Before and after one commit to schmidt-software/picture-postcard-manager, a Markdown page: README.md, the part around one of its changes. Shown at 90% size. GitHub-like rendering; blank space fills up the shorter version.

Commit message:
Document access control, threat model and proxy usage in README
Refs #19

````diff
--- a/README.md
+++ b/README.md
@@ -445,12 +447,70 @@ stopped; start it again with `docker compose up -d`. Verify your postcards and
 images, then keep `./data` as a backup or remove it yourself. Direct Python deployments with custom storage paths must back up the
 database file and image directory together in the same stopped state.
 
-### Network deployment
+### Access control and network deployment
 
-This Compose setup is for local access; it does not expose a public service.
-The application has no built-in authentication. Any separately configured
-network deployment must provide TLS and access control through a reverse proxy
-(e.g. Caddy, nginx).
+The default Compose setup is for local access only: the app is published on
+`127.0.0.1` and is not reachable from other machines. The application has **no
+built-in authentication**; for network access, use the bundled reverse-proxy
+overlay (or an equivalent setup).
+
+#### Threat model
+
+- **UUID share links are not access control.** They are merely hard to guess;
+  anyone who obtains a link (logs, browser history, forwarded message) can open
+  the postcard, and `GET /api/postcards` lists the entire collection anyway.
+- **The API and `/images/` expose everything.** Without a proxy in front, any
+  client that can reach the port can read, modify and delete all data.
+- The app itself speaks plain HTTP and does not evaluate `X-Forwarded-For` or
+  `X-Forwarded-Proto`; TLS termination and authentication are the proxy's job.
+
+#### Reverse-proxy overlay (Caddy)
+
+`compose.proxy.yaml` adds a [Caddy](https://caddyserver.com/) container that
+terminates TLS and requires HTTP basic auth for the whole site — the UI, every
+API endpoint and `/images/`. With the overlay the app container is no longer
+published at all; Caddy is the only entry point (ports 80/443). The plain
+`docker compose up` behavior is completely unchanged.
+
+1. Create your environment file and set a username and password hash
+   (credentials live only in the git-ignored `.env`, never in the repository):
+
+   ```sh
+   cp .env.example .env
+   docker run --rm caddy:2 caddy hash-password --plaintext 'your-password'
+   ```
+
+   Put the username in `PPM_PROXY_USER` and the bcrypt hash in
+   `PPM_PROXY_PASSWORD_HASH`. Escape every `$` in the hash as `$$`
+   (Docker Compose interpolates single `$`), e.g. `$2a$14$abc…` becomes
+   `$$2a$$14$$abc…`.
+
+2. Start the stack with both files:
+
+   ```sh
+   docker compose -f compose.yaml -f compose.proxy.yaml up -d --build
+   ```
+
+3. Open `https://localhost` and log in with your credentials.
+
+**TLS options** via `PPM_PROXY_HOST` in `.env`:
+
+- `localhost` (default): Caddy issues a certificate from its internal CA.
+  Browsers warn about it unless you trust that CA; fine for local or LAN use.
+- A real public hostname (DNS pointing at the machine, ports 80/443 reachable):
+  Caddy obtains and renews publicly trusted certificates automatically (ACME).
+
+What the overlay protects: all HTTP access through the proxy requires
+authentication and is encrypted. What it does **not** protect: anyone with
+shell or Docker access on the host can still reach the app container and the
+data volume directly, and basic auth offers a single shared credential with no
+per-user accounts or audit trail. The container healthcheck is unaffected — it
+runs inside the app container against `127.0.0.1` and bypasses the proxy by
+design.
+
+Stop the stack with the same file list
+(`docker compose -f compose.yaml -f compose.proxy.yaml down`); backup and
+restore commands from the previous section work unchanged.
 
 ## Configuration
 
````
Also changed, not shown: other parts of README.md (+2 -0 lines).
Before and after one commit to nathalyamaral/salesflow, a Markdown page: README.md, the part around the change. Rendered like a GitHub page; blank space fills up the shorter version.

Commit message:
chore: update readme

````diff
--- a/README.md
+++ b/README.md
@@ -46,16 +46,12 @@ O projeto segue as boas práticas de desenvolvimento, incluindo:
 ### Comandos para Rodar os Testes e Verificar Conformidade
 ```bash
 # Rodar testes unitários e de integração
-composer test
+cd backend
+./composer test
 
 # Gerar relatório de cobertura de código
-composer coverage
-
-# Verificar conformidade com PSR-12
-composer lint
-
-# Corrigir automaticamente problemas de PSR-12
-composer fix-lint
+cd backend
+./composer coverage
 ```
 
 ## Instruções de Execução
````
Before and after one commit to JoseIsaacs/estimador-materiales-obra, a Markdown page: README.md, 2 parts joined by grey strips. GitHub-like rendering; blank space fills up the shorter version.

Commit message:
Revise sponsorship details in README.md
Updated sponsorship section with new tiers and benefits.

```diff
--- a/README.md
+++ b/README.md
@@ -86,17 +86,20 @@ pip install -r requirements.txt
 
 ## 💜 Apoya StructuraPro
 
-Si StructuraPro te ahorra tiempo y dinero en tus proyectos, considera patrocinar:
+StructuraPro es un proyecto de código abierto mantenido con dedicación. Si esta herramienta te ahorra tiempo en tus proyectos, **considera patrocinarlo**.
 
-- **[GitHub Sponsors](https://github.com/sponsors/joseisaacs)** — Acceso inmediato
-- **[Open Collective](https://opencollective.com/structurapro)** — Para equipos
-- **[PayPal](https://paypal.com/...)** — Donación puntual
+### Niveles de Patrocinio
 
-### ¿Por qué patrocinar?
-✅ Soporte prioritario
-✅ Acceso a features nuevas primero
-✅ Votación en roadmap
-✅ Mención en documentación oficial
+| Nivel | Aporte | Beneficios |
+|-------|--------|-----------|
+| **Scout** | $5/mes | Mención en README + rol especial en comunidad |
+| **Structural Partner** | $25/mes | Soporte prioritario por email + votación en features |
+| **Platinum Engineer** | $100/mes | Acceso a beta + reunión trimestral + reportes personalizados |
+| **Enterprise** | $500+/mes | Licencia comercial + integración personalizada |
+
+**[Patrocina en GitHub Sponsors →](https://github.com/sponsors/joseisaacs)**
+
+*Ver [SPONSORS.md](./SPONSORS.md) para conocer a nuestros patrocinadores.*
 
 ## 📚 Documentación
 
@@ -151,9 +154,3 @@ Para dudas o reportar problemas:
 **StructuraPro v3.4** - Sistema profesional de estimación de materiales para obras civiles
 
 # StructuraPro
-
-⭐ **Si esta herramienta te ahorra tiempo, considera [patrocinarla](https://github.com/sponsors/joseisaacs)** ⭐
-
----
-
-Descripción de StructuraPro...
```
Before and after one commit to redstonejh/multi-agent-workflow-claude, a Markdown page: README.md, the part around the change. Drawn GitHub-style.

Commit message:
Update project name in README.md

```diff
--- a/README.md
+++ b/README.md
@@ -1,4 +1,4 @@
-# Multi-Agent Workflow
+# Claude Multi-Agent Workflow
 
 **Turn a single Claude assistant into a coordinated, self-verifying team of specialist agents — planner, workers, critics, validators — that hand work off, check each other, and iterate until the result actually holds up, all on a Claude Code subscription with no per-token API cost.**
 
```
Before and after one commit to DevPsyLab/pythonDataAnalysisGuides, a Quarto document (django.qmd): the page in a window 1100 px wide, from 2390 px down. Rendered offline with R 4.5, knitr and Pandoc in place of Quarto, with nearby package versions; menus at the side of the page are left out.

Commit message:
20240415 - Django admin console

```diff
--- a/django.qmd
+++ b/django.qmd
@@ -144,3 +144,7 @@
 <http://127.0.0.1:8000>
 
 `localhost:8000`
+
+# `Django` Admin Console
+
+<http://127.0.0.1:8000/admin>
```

:: What you will do ::
Each and every record above needs writing out exactly.

:: Answer box ::
Before and after one commit to schmidt-software/picture-postcard-manager, a Markdown page: README.md, the part around one of its changes. Shown at 90% size. GitHub-like rendering; blank space fills up the shorter version.

Commit message:
Document access control, threat model and proxy usage in README
Refs #19

````diff
--- a/README.md
+++ b/README.md
@@ -445,12 +447,70 @@ stopped; start it again with `docker compose up -d`. Verify your postcards and
 images, then keep `./data` as a backup or remove it yourself. Direct Python deployments with custom storage paths must back up the
 database file and image directory together in the same stopped state.
 
-### Network deployment
+### Access control and network deployment
 
-This Compose setup is for local access; it does not expose a public service.
-The application has no built-in authentication. Any separately configured
-network deployment must provide TLS and access control through a reverse proxy
-(e.g. Caddy, nginx).
+The default Compose setup is for local access only: the app is published on
+`127.0.0.1` and is not reachable from other machines. The application has **no
+built-in authentication**; for network access, use the bundled reverse-proxy
+overlay (or an equivalent setup).
+
+#### Threat model
+
+- **UUID share links are not access control.** They are merely hard to guess;
+  anyone who obtains a link (logs, browser history, forwarded message) can open
+  the postcard, and `GET /api/postcards` lists the entire collection anyway.
+- **The API and `/images/` expose everything.** Without a proxy in front, any
+  client that can reach the port can read, modify and delete all data.
+- The app itself speaks plain HTTP and does not evaluate `X-Forwarded-For` or
+  `X-Forwarded-Proto`; TLS termination and authentication are the proxy's job.
+
+#### Reverse-proxy overlay (Caddy)
+
+`compose.proxy.yaml` adds a [Caddy](https://caddyserver.com/) container that
+terminates TLS and requires HTTP basic auth for the whole site — the UI, every
+API endpoint and `/images/`. With the overlay the app container is no longer
+published at all; Caddy is the only entry point (ports 80/443). The plain
+`docker compose up` behavior is completely unchanged.
+
+1. Create your environment file and set a username and password hash
+   (credentials live only in the git-ignored `.env`, never in the repository):
+
+   ```sh
+   cp .env.example .env
+   docker run --rm caddy:2 caddy hash-password --plaintext 'your-password'
+   ```
+
+   Put the username in `PPM_PROXY_USER` and the bcrypt hash in
+   `PPM_PROXY_PASSWORD_HASH`. Escape every `$` in the hash as `$$`
+   (Docker Compose interpolates single `$`), e.g. `$2a$14$abc…` becomes
+   `$$2a$$14$$abc…`.
+
+2. Start the stack with both files:
+
+   ```sh
+   docker compose -f compose.yaml -f compose.proxy.yaml up -d --build
+   ```
+
+3. Open `https://localhost` and log in with your credentials.
+
+**TLS options** via `PPM_PROXY_HOST` in `.env`:
+
+- `localhost` (default): Caddy issues a certificate from its internal CA.
+  Browsers warn about it unless you trust that CA; fine for local or LAN use.
+- A real public hostname (DNS pointing at the machine, ports 80/443 reachable):
+  Caddy obtains and renews publicly trusted certificates automatically (ACME).
+
+What the overlay protects: all HTTP access through the proxy requires
+authentication and is encrypted. What it does **not** protect: anyone with
+shell or Docker access on the host can still reach the app container and the
+data volume directly, and basic auth offers a single shared credential with no
+per-user accounts or audit trail. The container healthcheck is unaffected — it
+runs inside the app container against `127.0.0.1` and bypasses the proxy by
+design.
+
+Stop the stack with the same file list
+(`docker compose -f compose.yaml -f compose.proxy.yaml down`); backup and
+restore commands from the previous section work unchanged.
 
 ## Configuration
 
````
Also changed, not shown: other parts of README.md (+2 -0 lines).
Before and after one commit to nathalyamaral/salesflow, a Markdown page: README.md, the part around the change. Rendered like a GitHub page; blank space fills up the shorter version.

Commit message:
chore: update readme

````diff
--- a/README.md
+++ b/README.md
@@ -46,16 +46,12 @@ O projeto segue as boas práticas de desenvolvimento, incluindo:
 ### Comandos para Rodar os Testes e Verificar Conformidade
 ```bash
 # Rodar testes unitários e de integração
-composer test
+cd backend
+./composer test
 
 # Gerar relatório de cobertura de código
-composer coverage
-
-# Verificar conformidade com PSR-12
-composer lint
-
-# Corrigir automaticamente problemas de PSR-12
-composer fix-lint
+cd backend
+./composer coverage
 ```
 
 ## Instruções de Execução
````
Before and after one commit to JoseIsaacs/estimador-materiales-obra, a Markdown page: README.md, 2 parts joined by grey strips. GitHub-like rendering; blank space fills up the shorter version.

Commit message:
Revise sponsorship details in README.md
Updated sponsorship section with new tiers and benefits.

```diff
--- a/README.md
+++ b/README.md
@@ -86,17 +86,20 @@ pip install -r requirements.txt
 
 ## 💜 Apoya StructuraPro
 
-Si StructuraPro te ahorra tiempo y dinero en tus proyectos, considera patrocinar:
+StructuraPro es un proyecto de código abierto mantenido con dedicación. Si esta herramienta te ahorra tiempo en tus proyectos, **considera patrocinarlo**.
 
-- **[GitHub Sponsors](https://github.com/sponsors/joseisaacs)** — Acceso inmediato
-- **[Open Collective](https://opencollective.com/structurapro)** — Para equipos
-- **[PayPal](https://paypal.com/...)** — Donación puntual
+### Niveles de Patrocinio
 
-### ¿Por qué patrocinar?
-✅ Soporte prioritario
-✅ Acceso a features nuevas primero
-✅ Votación en roadmap
-✅ Mención en documentación oficial
+| Nivel | Aporte | Beneficios |
+|-------|--------|-----------|
+| **Scout** | $5/mes | Mención en README + rol especial en comunidad |
+| **Structural Partner** | $25/mes | Soporte prioritario por email + votación en features |
+| **Platinum Engineer** | $100/mes | Acceso a beta + reunión trimestral + reportes personalizados |
+| **Enterprise** | $500+/mes | Licencia comercial + integración personalizada |
+
+**[Patrocina en GitHub Sponsors →](https://github.com/sponsors/joseisaacs)**
+
+*Ver [SPONSORS.md](./SPONSORS.md) para conocer a nuestros patrocinadores.*
 
 ## 📚 Documentación
 
@@ -151,9 +154,3 @@ Para dudas o reportar problemas:
 **StructuraPro v3.4** - Sistema profesional de estimación de materiales para obras civiles
 
 # StructuraPro
-
-⭐ **Si esta herramienta te ahorra tiempo, considera [patrocinarla](https://github.com/sponsors/joseisaacs)** ⭐
-
----
-
-Descripción de StructuraPro...
```
Before and after one commit to redstonejh/multi-agent-workflow-claude, a Markdown page: README.md, the part around the change. Drawn GitHub-style.

Commit message:
Update project name in README.md

```diff
--- a/README.md
+++ b/README.md
@@ -1,4 +1,4 @@
-# Multi-Agent Workflow
+# Claude Multi-Agent Workflow
 
 **Turn a single Claude assistant into a coordinated, self-verifying team of specialist agents — planner, workers, critics, validators — that hand work off, check each other, and iterate until the result actually holds up, all on a Claude Code subscription with no per-token API cost.**
 
```
Before and after one commit to DevPsyLab/pythonDataAnalysisGuides, a Quarto document (django.qmd): the page in a window 1100 px wide, from 2390 px down. Rendered offline with R 4.5, knitr and Pandoc in place of Quarto, with nearby package versions; menus at the side of the page are left out.

Commit message:
20240415 - Django admin console

```diff
--- a/django.qmd
+++ b/django.qmd
@@ -144,3 +144,7 @@
 <http://127.0.0.1:8000>
 
 `localhost:8000`
+
+# `Django` Admin Console
+
+<http://127.0.0.1:8000/admin>
```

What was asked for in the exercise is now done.